Edit difference data
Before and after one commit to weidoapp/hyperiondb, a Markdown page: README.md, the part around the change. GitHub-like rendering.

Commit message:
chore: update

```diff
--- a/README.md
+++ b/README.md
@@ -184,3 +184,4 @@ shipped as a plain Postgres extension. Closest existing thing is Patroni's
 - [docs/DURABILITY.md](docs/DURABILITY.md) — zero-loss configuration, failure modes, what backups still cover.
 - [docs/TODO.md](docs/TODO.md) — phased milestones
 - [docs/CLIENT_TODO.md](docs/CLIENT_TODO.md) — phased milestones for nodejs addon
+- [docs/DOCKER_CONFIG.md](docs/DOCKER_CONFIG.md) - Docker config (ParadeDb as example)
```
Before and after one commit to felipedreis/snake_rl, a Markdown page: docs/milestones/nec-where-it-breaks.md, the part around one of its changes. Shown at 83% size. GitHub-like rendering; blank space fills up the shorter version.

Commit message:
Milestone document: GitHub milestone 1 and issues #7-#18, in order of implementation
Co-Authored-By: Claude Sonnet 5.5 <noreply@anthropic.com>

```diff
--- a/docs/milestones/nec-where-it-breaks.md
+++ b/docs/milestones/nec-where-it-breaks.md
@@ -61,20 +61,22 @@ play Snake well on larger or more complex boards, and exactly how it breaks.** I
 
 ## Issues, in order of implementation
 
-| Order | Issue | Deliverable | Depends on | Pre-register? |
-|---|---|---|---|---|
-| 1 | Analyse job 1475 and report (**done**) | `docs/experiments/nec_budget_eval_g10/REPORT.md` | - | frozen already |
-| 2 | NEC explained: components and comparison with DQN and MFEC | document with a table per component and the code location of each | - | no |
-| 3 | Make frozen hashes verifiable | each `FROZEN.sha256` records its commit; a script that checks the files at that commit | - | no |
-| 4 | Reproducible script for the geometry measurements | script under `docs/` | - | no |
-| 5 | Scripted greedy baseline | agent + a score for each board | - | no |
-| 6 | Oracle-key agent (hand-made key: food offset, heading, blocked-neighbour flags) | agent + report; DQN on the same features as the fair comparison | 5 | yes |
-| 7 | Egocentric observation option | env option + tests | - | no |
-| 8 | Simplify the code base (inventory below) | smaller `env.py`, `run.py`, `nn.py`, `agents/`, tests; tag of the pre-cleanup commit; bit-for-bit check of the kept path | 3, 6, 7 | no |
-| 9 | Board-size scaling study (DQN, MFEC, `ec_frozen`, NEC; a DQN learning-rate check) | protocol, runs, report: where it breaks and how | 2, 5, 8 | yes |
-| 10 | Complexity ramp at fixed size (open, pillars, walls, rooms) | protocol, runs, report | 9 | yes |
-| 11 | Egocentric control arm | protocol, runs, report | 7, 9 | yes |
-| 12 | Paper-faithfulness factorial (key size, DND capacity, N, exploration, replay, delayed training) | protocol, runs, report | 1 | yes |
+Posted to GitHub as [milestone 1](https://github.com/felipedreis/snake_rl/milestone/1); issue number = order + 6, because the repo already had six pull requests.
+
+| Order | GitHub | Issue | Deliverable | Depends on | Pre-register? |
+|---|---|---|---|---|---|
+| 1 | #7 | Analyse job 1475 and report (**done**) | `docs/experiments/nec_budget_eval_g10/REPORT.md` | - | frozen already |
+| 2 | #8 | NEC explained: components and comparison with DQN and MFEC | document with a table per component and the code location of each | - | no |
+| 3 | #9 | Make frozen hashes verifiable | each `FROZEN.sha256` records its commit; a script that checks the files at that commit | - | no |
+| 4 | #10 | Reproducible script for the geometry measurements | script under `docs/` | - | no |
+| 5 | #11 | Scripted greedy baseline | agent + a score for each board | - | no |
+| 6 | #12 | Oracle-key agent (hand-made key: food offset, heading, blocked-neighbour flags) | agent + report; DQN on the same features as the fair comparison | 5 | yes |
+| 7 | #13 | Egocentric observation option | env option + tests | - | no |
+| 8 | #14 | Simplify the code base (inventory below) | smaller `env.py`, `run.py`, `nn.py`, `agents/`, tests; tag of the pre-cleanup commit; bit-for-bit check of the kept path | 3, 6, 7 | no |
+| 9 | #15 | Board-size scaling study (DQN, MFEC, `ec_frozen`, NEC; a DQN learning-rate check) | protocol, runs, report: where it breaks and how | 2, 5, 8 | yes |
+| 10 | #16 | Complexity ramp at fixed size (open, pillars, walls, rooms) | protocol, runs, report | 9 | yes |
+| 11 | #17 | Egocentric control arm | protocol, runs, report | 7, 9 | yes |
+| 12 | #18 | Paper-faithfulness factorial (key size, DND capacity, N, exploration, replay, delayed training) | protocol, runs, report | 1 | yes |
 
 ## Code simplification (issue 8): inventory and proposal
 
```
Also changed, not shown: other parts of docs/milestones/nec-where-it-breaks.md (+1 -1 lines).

* **Exercise goal**
Please report every line among the entries that includes "README".

* **Problem solution**
Before and after one commit to weidoapp/hyperiondb, a Markdown page: README.md, the part around the change. GitHub-like rendering.
--- a/README.md
+++ b/README.md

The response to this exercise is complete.